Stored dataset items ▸

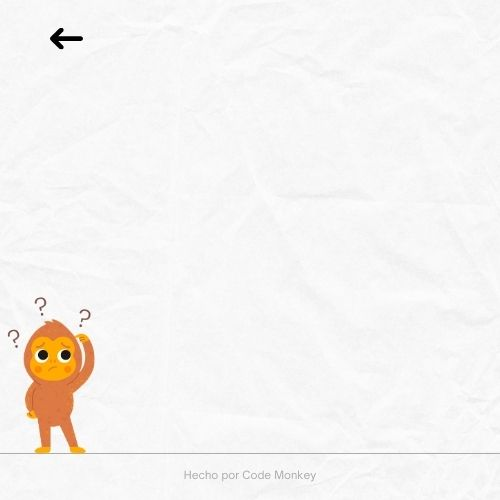
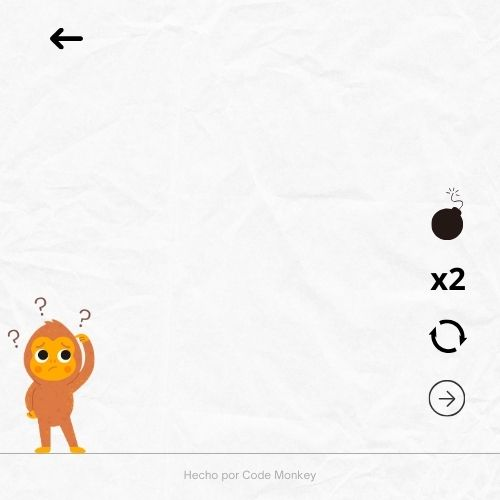
Se modifico la imagen de preguntas (se le agrego el icono de bomba/x2/doble chance y siguiente) y en Configuracion/Funciones y Puntuaciones se elimino los print

diff --git a/Puntuaciones.py b/Puntuaciones.py
@@ -38,8 +38,6 @@ def leer_json():
     if os.path.exists(ranking):
         with open('partidas.json', "r") as archivo:
             lista_ranking = json.load(archivo)            
-    else:
-        print("La lista de ranking no existe")
 
     # Ordenar los datos por el puntaje en orden descendente
     ranking_ordenado = sorted(lista_ranking, key=lambda x: x['puntuacion'], reverse=True)
@@ -62,7 +60,6 @@ def mostrar_rankings(pantalla:pygame.Surface,cola_eventos:list[pygame.event.Even
             if boton_volver["rectangulo"].collidepoint(evento.pos):
                 CLICK_SONIDO.play()
                 retorno = "menu"
-                print("VUELVE AL MENU")
 
     
     pantalla.blit(imagen_fondo, (0, 0))    

diff --git a/Configuraciones.py b/Configuraciones.py
@@ -50,11 +50,9 @@ def mostrar_ajustes(pantalla:pygame.Surface,cola_eventos:list[pygame.event.Event
                     pygame.mixer.music.get_volume()
                     pygame.mixer.music.set_volume(0.0)                     
                     datos_juego["volumen_musica"] = 0
-                    print("SILENCIA VOLUMEN MUSICA")
             elif boton_volver["rectangulo"].collidepoint(evento.pos):
                 CLICK_SONIDO.play()
                 retorno = "menu"
-                print("VUELVE AL MENU")
     
     pantalla.blit(imagen_fondo, (0, 0))
     

diff --git a/Funciones.py b/Funciones.py
@@ -33,7 +33,6 @@ def cambiar_volumen_musica(subir=True):
         nuevo_volumen = max(0.0, volumen_actual - 0.1)
         
     pygame.mixer.music.set_volume(nuevo_volumen)
-    print(f"Nuevo volumen: {nuevo_volumen}")
     
 
     
@@ -43,5 +42,4 @@ def cambiar_volumen_silencio(silencio=True):
         nuevo_volumen = max(0.0, volumen_actual - 0.0)
     
     pygame.mixer.music.set_volume(nuevo_volumen)
-    print(f"Nuevo volumen: {nuevo_volumen}")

Task requirements ▸
What is needed is an exact copy of all the entries above, minus the pictures.

Response to this exercise ▸
Se modifico la imagen de preguntas (se le agrego el icono de bomba/x2/doble chance y siguiente) y en Configuracion/Funciones y Puntuaciones se elimino los print

diff --git a/Puntuaciones.py b/Puntuaciones.py
@@ -38,8 +38,6 @@ def leer_json():
     if os.path.exists(ranking):
         with open('partidas.json', "r") as archivo:
             lista_ranking = json.load(archivo)            
-    else:
-        print("La lista de ranking no existe")
 
     # Ordenar los datos por el puntaje en orden descendente
     ranking_ordenado = sorted(lista_ranking, key=lambda x: x['puntuacion'], reverse=True)
@@ -62,7 +60,6 @@ def mostrar_rankings(pantalla:pygame.Surface,cola_eventos:list[pygame.event.Even
             if boton_volver["rectangulo"].collidepoint(evento.pos):
                 CLICK_SONIDO.play()
                 retorno = "menu"
-                print("VUELVE AL MENU")
 
     
     pantalla.blit(imagen_fondo, (0, 0))    

diff --git a/Configuraciones.py b/Configuraciones.py
@@ -50,11 +50,9 @@ def mostrar_ajustes(pantalla:pygame.Surface,cola_eventos:list[pygame.event.Event
                     pygame.mixer.music.get_volume()
                     pygame.mixer.music.set_volume(0.0)                     
                     datos_juego["volumen_musica"] = 0
-                    print("SILENCIA VOLUMEN MUSICA")
             elif boton_volver["rectangulo"].collidepoint(evento.pos):
                 CLICK_SONIDO.play()
                 retorno = "menu"
-                print("VUELVE AL MENU")
     
     pantalla.blit(imagen_fondo, (0, 0))
     

diff --git a/Funciones.py b/Funciones.py
@@ -33,7 +33,6 @@ def cambiar_volumen_musica(subir=True):
         nuevo_volumen = max(0.0, volumen_actual - 0.1)
         
     pygame.mixer.music.set_volume(nuevo_volumen)
-    print(f"Nuevo volumen: {nuevo_volumen}")
     
 
     
@@ -43,5 +42,4 @@ def cambiar_volumen_silencio(silencio=True):
         nuevo_volumen = max(0.0, volumen_actual - 0.0)
     
     pygame.mixer.music.set_volume(nuevo_volumen)
-    print(f"Nuevo volumen: {nuevo_volumen}")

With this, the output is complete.